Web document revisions
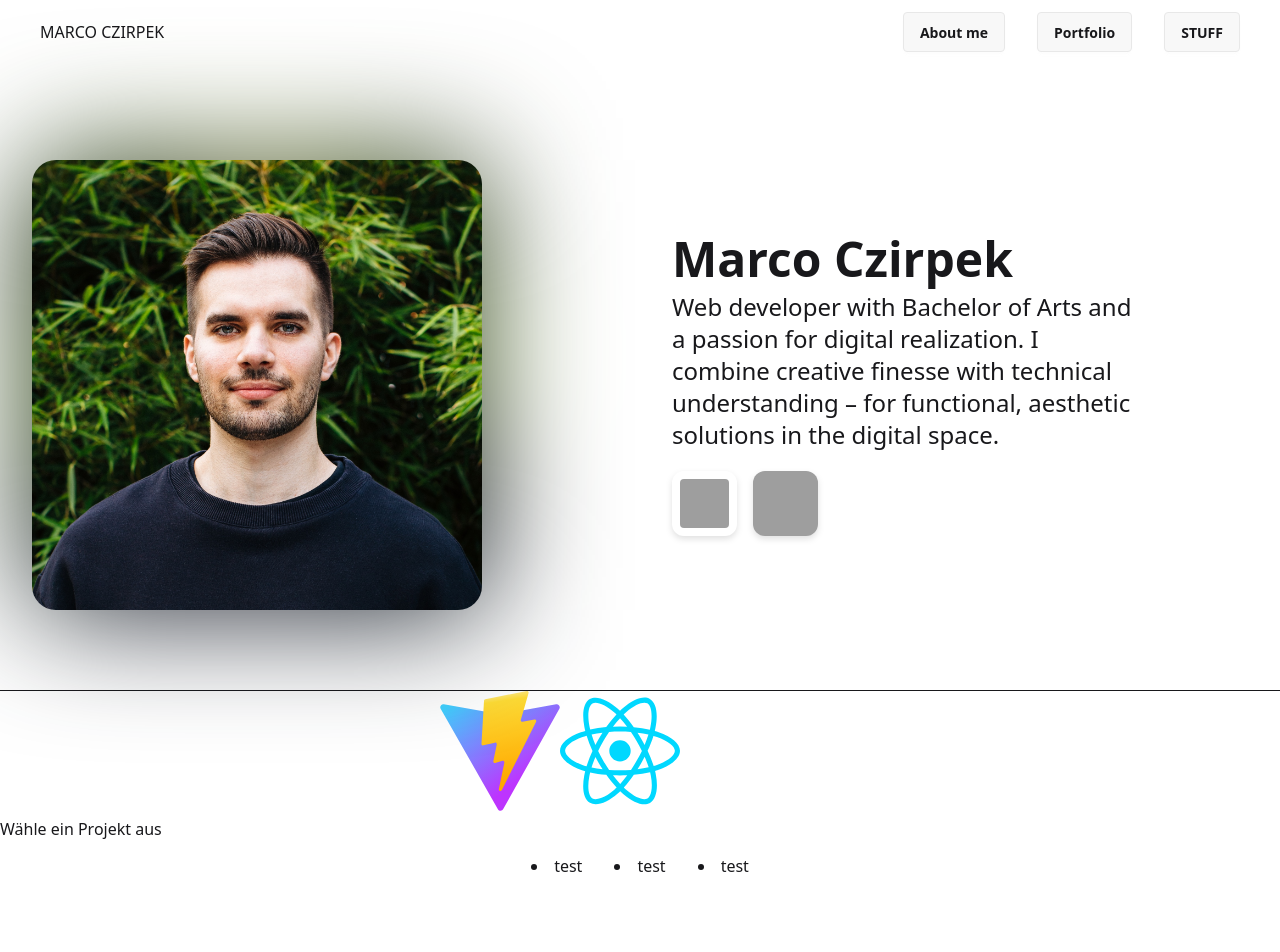
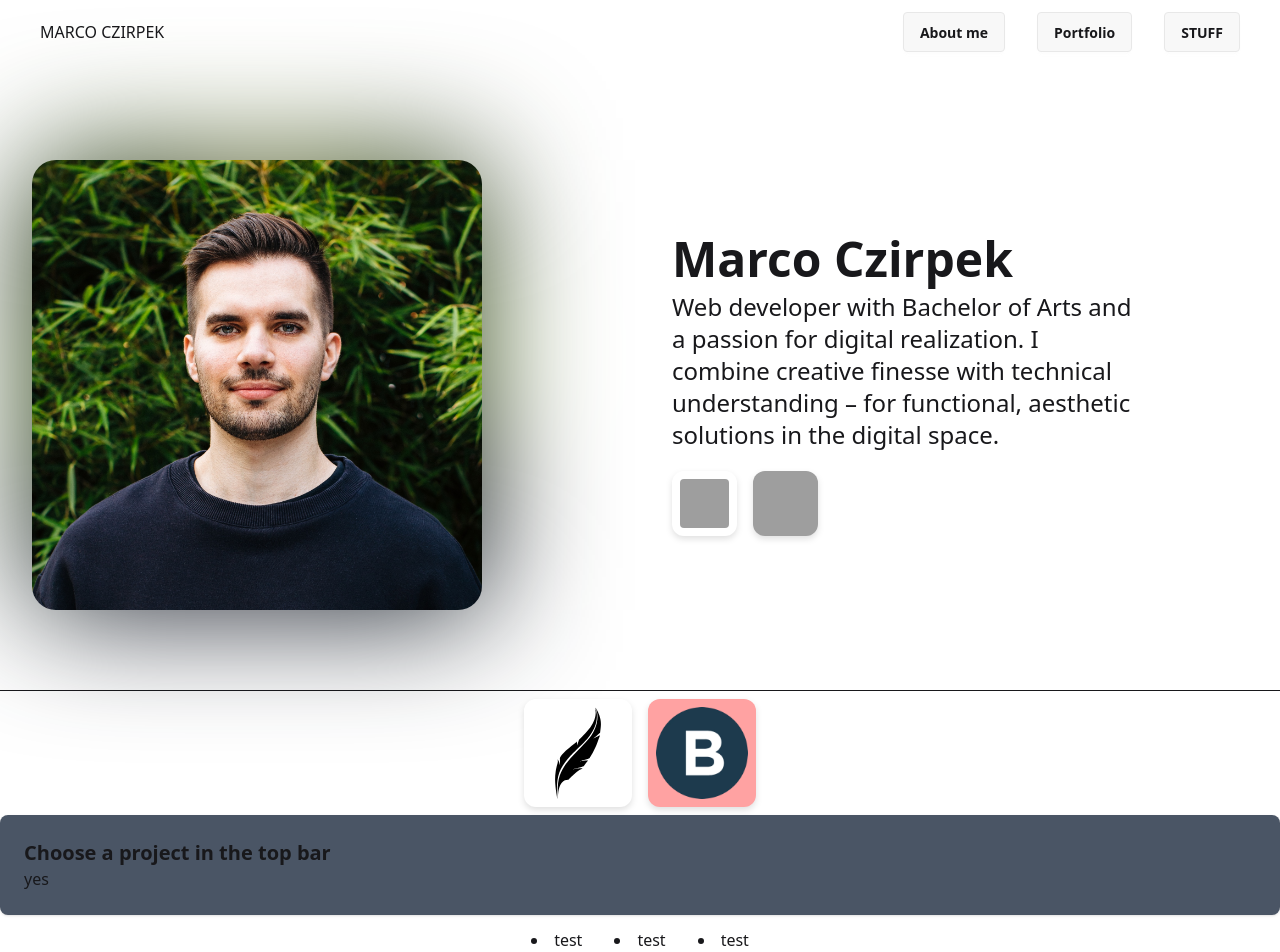
Before and after one commit to marcochippy/marcoczirpek.com, a React (Vite) app: page / in a window 1280 px wide. Shown: the top 952 px of the page. Before the commit the page ends 891 px from the top, so only its background shows below. Built offline with nearby package versions, Linux system fonts and the light colour scheme; grey boxes are pictures that could not be loaded.

Commit message:
dynamic project button w/ color

```diff
--- a/src/components/ProjectGallery.jsx
+++ b/src/components/ProjectGallery.jsx
@@ -6,17 +6,23 @@ import GalleryDetails from "./gallery/GalleryDetails";
 const projects = [
   {
     id: 1,
-    icon: "/vite.svg",
+    icon: "/ze-feder.svg",
+    bgColor: "bg-white",
     componentName: "ProjectA",
   },
-  { id: 2, icon: "/react.svg", componentName: "ProjectB" },
+  {
+    id: 2,
+    icon: "/bankingclub_gmbh_logo.webp",
+    bgColor: "bg-red-300",
+    componentName: "ProjectB",
+  },
 ];
 function ProjectGalerie() {
   const [activeProject, setActiveProject] = useState();
 
   return (
     <div className="border-t">
-      <div className="flex max-w-100 mx-auto justify-between">
+      <div className="flex justify-between">
         <GalleryIcons projects={projects} setActiveProject={setActiveProject} />
       </div>
       <div className="mx-auto max-w-[1500px]">
--- a/src/components/gallery/GalleryDetails.jsx
+++ b/src/components/gallery/GalleryDetails.jsx
@@ -1,10 +1,16 @@
 import { lazy, Suspense } from "react";
+import FirstStart from "./items/FirstStart.jsx";
 
 export default function GalleryDetails({ project }) {
-  if (!project) return <div>Wähle ein Projekt aus</div>;
+  if (!project)
+    return (
+      <div>
+        <FirstStart />
+      </div>
+    );
 
   const ProjectComponent = lazy(() =>
-    import(`./items/${project.componentName}`)
+    import(/* @vite-ignore */ `./items/${project.componentName}`)
   );
 
   return (
--- a/src/components/gallery/GalleryIcons.jsx
+++ b/src/components/gallery/GalleryIcons.jsx
@@ -1,10 +1,25 @@
+import { motion } from "framer-motion";
+
 function GalleryIcons({ projects, setActiveProject }) {
   return (
-    <div className="">
+    <div className="mx-auto">
       {projects.map((project) => (
-        <button key={project.id} onClick={() => setActiveProject(project)}>
-          <img src={project.icon} className="w-30 h-30" alt="" />
-        </button>
+        <motion.button
+          className={`${project.bgColor} w-min-[40px] h-min-[40px] drop-shadow-md mx-2 my-2 rounded-xl cursor-pointer`}
+          whileHover={{
+            scale: 1.1,
+            filter: "drop-shadow(0 7px 7px rgb(0 0 0 / 0.25))",
+          }}
+          transition={{
+            type: "spring",
+            stiffness: 400,
+            damping: 15,
+          }}
+          whileTap={{ scale: 0.95 }}
+          key={project.id}
+          onClick={() => setActiveProject(project)}>
+          <img src={project.icon} className="h-25 w-25 p-1 m-1" alt="" />
+        </motion.button>
       ))}
     </div>
   );
--- /dev/null
+++ b/src/components/gallery/items/FirstStart.jsx
@@ -0,0 +1,8 @@
+export default function FirstStart() {
+  return (
+    <div className="p-6 bg-gray-600 rounded-lg shadow">
+      <h3 className="text-xl font-bold">Choose a project in the top bar</h3>
+      <p>yes</p>
+    </div>
+  );
+}
```
Also changed, not shown: src/components/Btns.jsx (+26 -0 lines), public/bankingclub_gmbh_logo.webp (added), public/ze-feder.svg (added).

● YOUR INSTRUCTIONS
Starting from the records above, copy each line where the string "import" is found.

● SOLUTION FOR THIS EXERCISE
@@ -6,17 +6,23 @@ import GalleryDetails from "./gallery/GalleryDetails";
 import { lazy, Suspense } from "react";
+import FirstStart from "./items/FirstStart.jsx";
-    import(`./items/${project.componentName}`)
+    import(/* @vite-ignore */ `./items/${project.componentName}`)
+import { motion } from "framer-motion";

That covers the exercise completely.